● **PROBLEM STATEMENT**
If a line of the listing contains the string "FamilyGroup", return that line.
DATA EXTRACTS below:
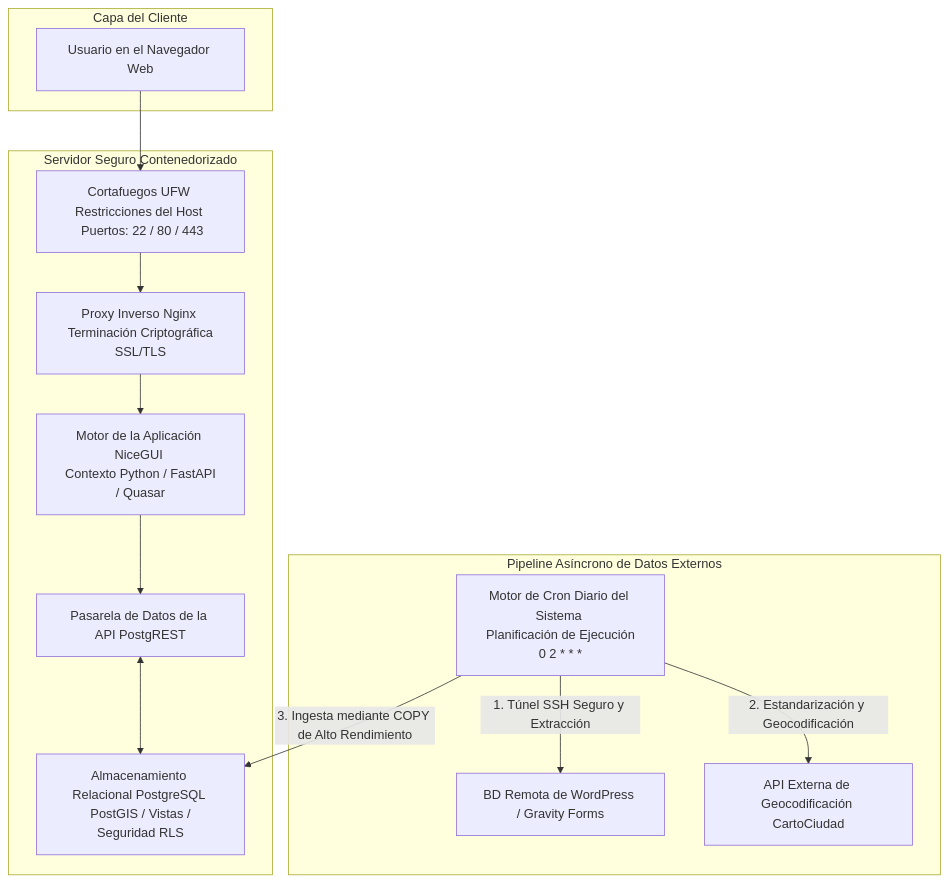
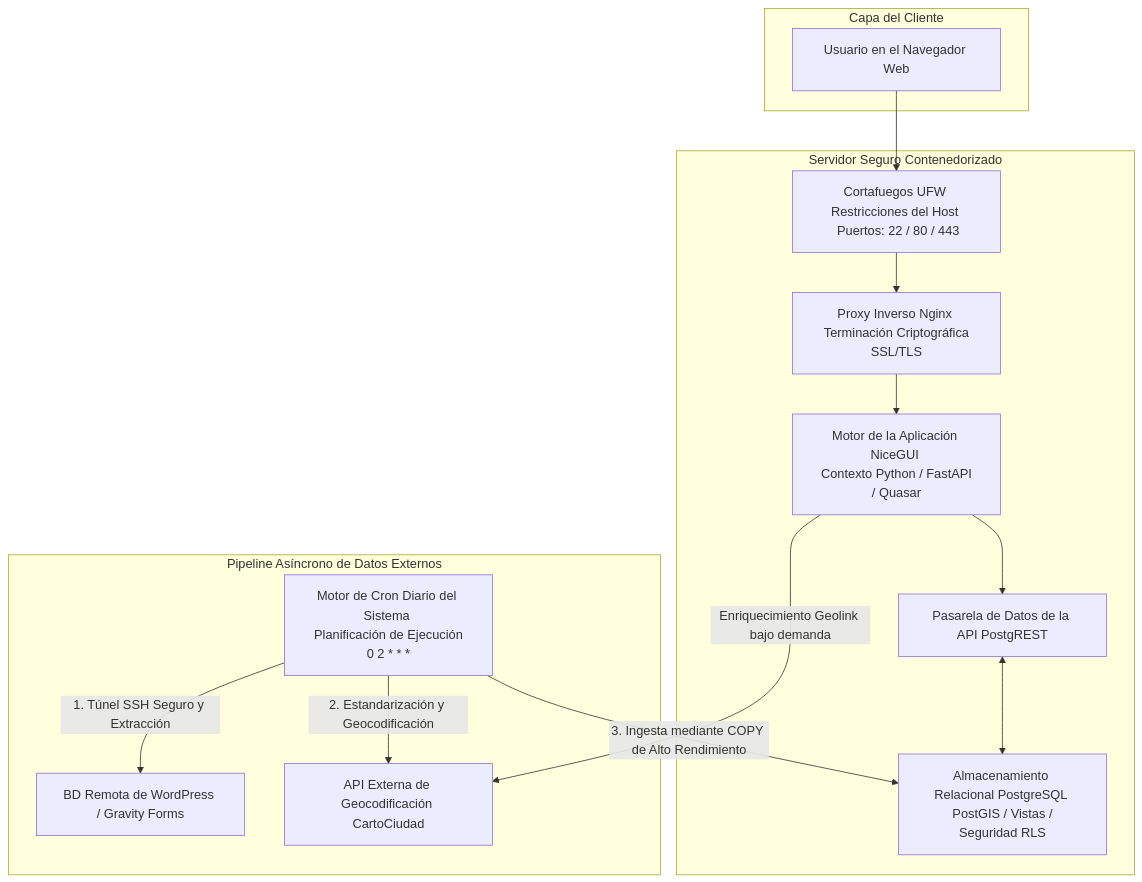
One commit to maiktreya/tenantsUnion changed the diagram in readme.md. Above: the diagram before and after it, drawn with Mermaid. The commit also changed other lines of this file and 1 other file, not shown here.

````diff
--- a/readme.md
+++ b/readme.md
@@ -13,30 +13,31 @@
 ```mermaid
 graph TD
     subgraph "Capa del Cliente"
         A[Usuario en el Navegador Web]
     end
 
     subgraph "Servidor Seguro Contenedorizado"
         B[Cortafuegos UFW Restricciones del Host <br> Puertos: 22 / 80 / 443]
         C[Proxy Inverso Nginx <br> Terminación Criptográfica SSL/TLS]
         D[Motor de la Aplicación NiceGUI <br> Contexto Python / FastAPI / Quasar]
         E[Pasarela de Datos de la API PostgREST]
         F[Almacenamiento Relacional PostgreSQL <br> PostGIS / Vistas / Seguridad RLS]
     end
 
     subgraph "Pipeline Asíncrono de Datos Externos"
         G[Motor de Cron Diario del Sistema <br> Planificación de Ejecución 0 2 * * *]
         H[BD Remota de WordPress / Gravity Forms]
         I[API Externa de Geocodificación CartoCiudad]
     end
 
     A --> B
     B --> C
     C --> D
     D --> E
     E <--> F
+    D -->|Enriquecimiento Geolink bajo demanda| I
     G -->|1. Túnel SSH Seguro y Extracción| H
     G -->|2. Estandarización y Geocodificación| I
     G -->|3. Ingesta mediante COPY de Alto Rendimiento| F
 
 ```
````
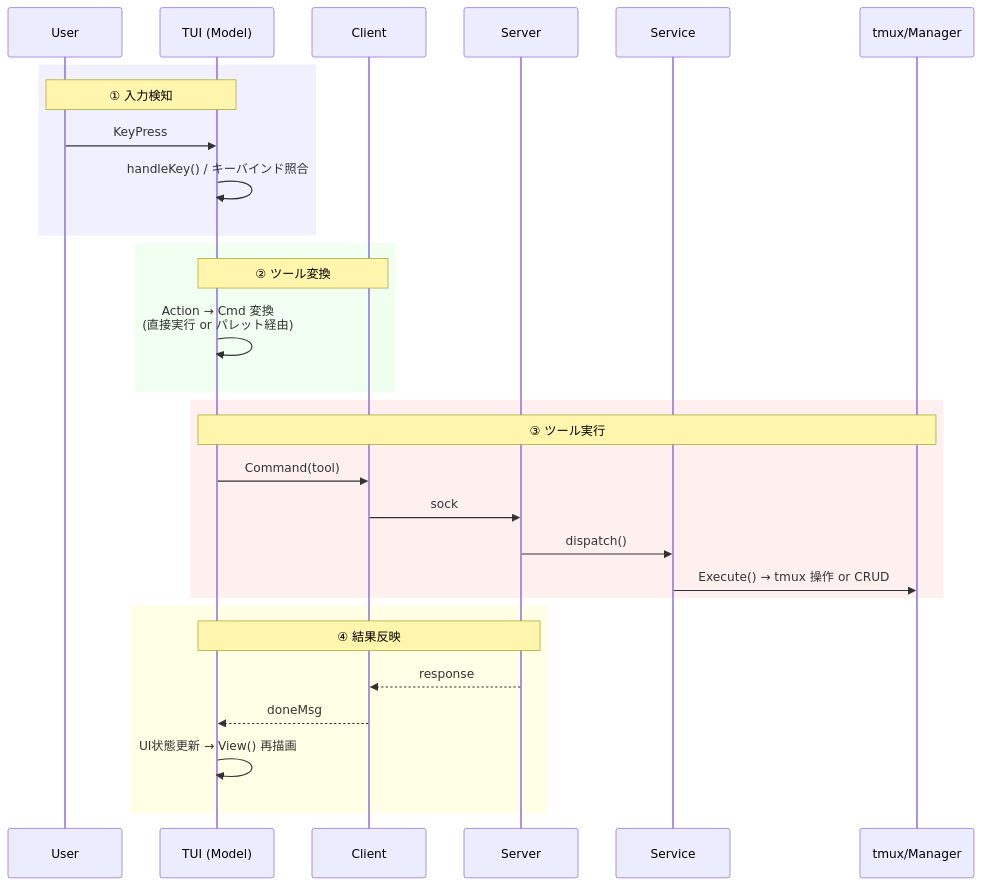
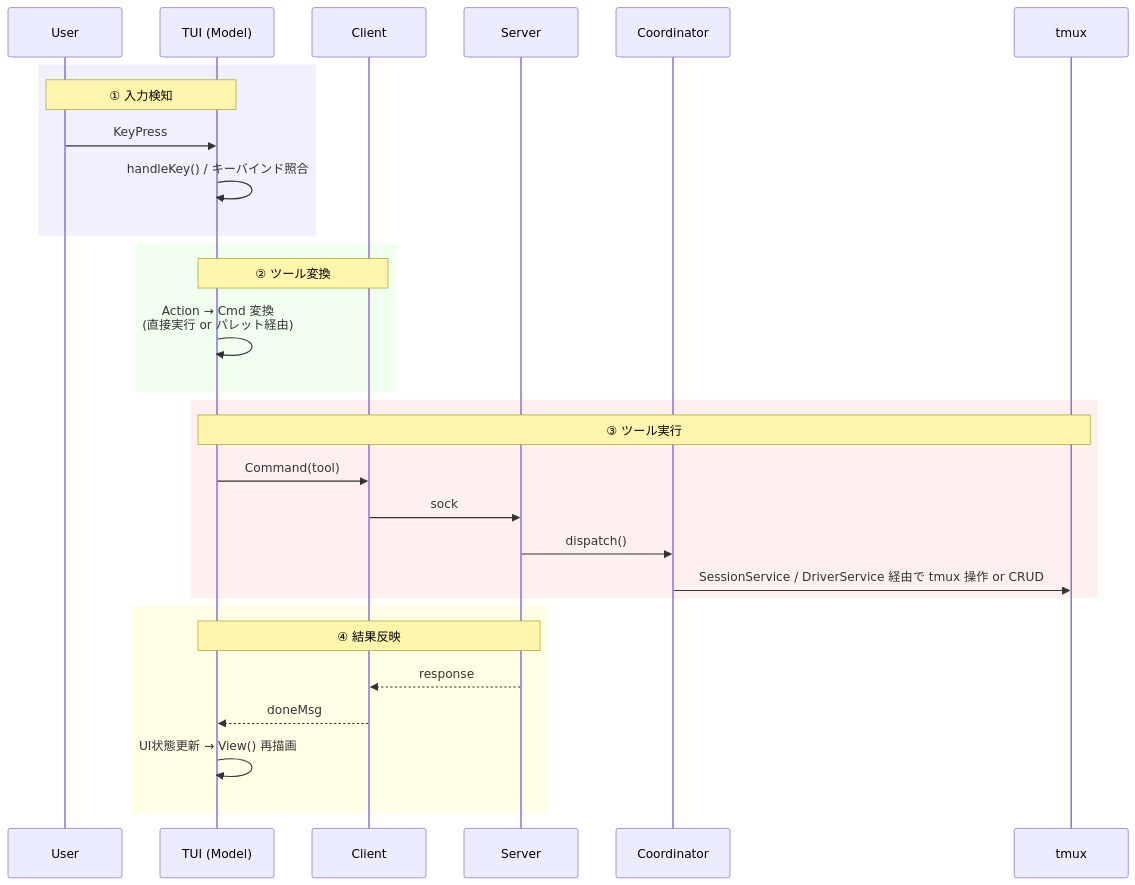
Before and after one commit to takezoh/agent-roost: the third of 5 diagrams in ARCHITECTURE.md, drawn with Mermaid. The commit also changed other lines of this file and 76 other files, not shown here.

First line of the commit message:
Refactor session/driver into Coordinator + 2 services with stateful Driver instances

````diff
--- a/ARCHITECTURE.md
+++ b/ARCHITECTURE.md
@@ -406,35 +414,35 @@
 ```mermaid
 sequenceDiagram
     participant U as User
     participant M as TUI (Model)
     participant C as Client
     participant S as Server
-    participant Svc as Service
-    participant T as tmux/Manager
+    participant Coord as Coordinator
+    participant T as tmux
 
     rect rgb(240, 240, 255)
     Note over U,M: ① 入力検知
     U->>M: KeyPress
     M->>M: handleKey() / キーバインド照合
     end
 
     rect rgb(240, 255, 240)
     Note over M,C: ② ツール変換
     M->>M: Action → Cmd 変換<br/>(直接実行 or パレット経由)
     end
 
     rect rgb(255, 240, 240)
     Note over M,T: ③ ツール実行
     M->>C: Command(tool)
     C->>S: sock
-    S->>Svc: dispatch()
-    Svc->>T: Execute() → tmux 操作 or CRUD
+    S->>Coord: dispatch()
+    Coord->>T: SessionService / DriverService 経由で tmux 操作 or CRUD
     end
 
     rect rgb(255, 255, 230)
     Note over M,S: ④ 結果反映
     S-->>C: response
     C-->>M: doneMsg
     M->>M: UI状態更新 → View() 再描画
     end
 ```
````
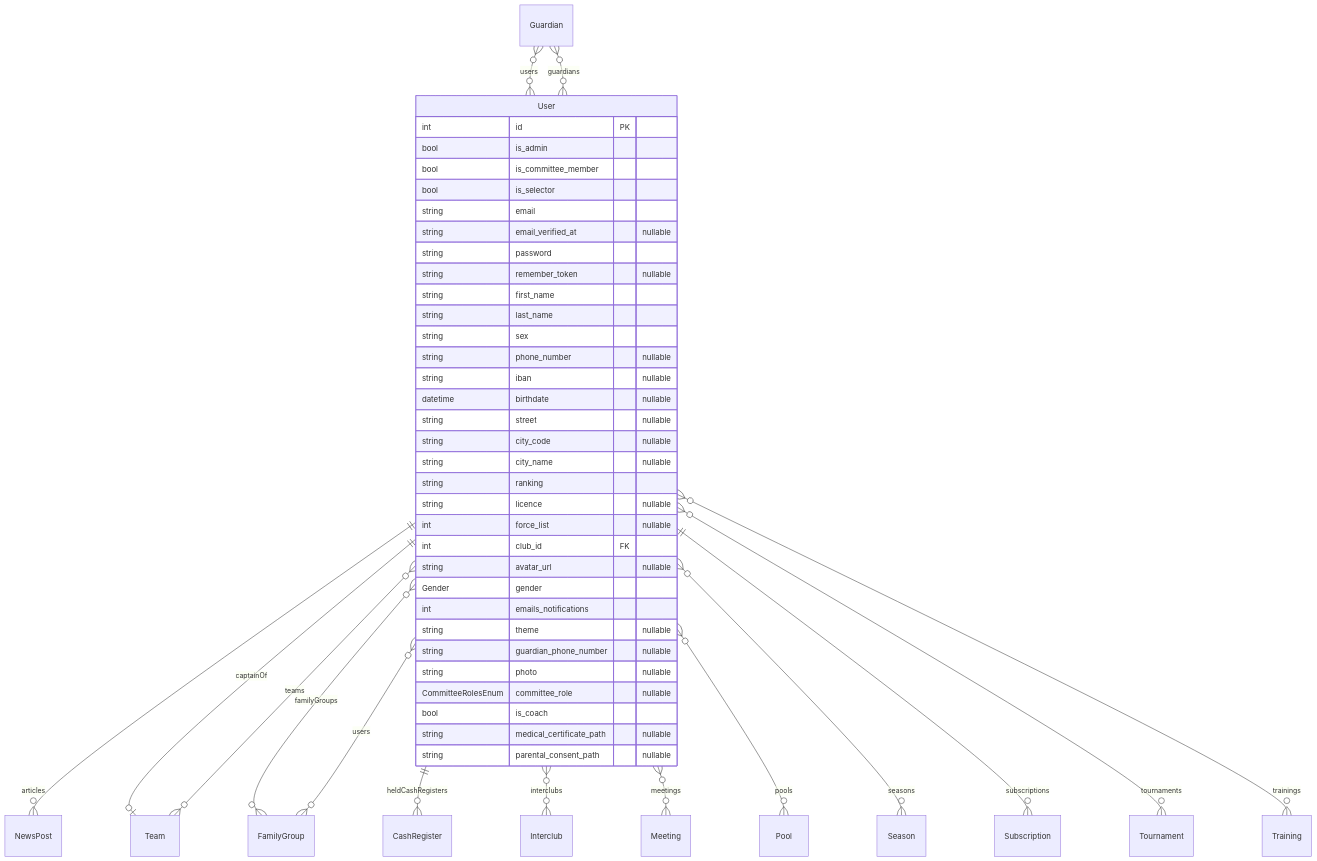
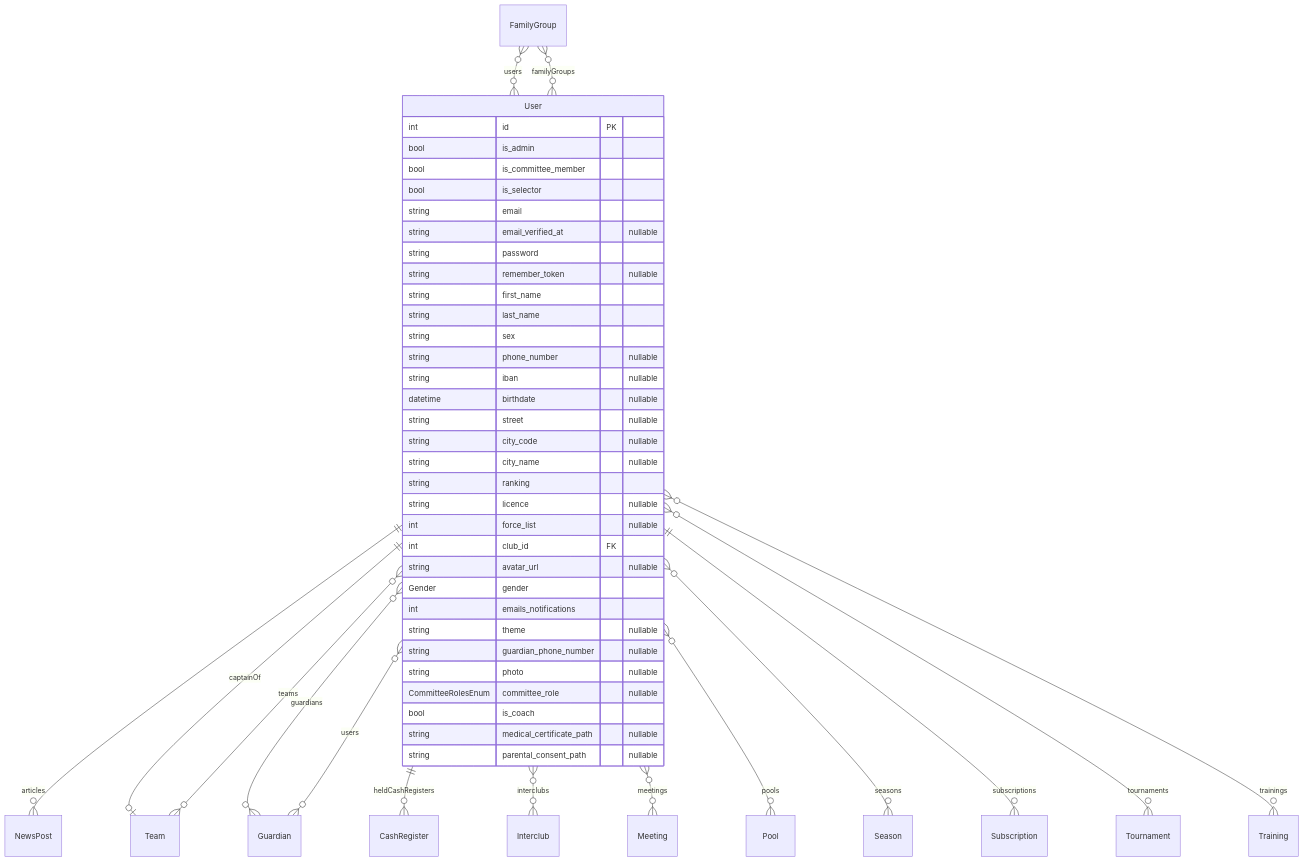
One commit to Paupoo/tabletennisclub-app changed the diagram in docs/erd/clubadmin-users.md. Above: the diagram before and after it, drawn with Mermaid. The commit also changed other lines of this file and 1 other file, not shown here.

Commit message:
doc: minor changes ERD

````diff
--- a/docs/erd/clubadmin-users.md
+++ b/docs/erd/clubadmin-users.md
@@ -3,56 +3,56 @@
 ```mermaid
 erDiagram
-    Guardian {
-    }
     FamilyGroup {
     }
     User {
         int id PK
         bool is_admin
         bool is_committee_member
         bool is_selector
         string email
         string email_verified_at "nullable"
         string password
         string remember_token "nullable"
         string first_name
         string last_name
         string sex
         string phone_number "nullable"
         string iban "nullable"
         datetime birthdate "nullable"
         string street "nullable"
         string city_code "nullable"
         string city_name "nullable"
         string ranking
         string licence "nullable"
         int force_list "nullable"
         int club_id FK
         string avatar_url "nullable"
         Gender gender
         int emails_notifications
         string theme "nullable"
         string guardian_phone_number "nullable"
         string photo "nullable"
         CommitteeRolesEnum committee_role "nullable"
         bool is_coach
         string medical_certificate_path "nullable"
         string parental_consent_path "nullable"
     }
+    Guardian {
+    }
 
-    Guardian }o--o{ User : "users"
     FamilyGroup }o--o{ User : "users"
     User ||--o{ NewsPost : "articles"
     User ||--o| Team : "captainOf"
     User }o--o{ FamilyGroup : "familyGroups"
     User }o--o{ Guardian : "guardians"
     User ||--o{ CashRegister : "heldCashRegisters"
     User }o--o{ Interclub : "interclubs"
     User }o--o{ Meeting : "meetings"
     User }o--o{ Pool : "pools"
     User }o--o{ Season : "seasons"
     User ||--o{ Subscription : "subscriptions"
     User }o--o{ Team : "teams"
     User }o--o{ Tournament : "tournaments"
     User }o--o{ Training : "trainings"
+    Guardian }o--o{ User : "users"
 ```
````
End of DATA EXTRACTS.
● **YOUR SOLUTION**
     FamilyGroup {
     FamilyGroup }o--o{ User : "users"
     User }o--o{ FamilyGroup : "familyGroups"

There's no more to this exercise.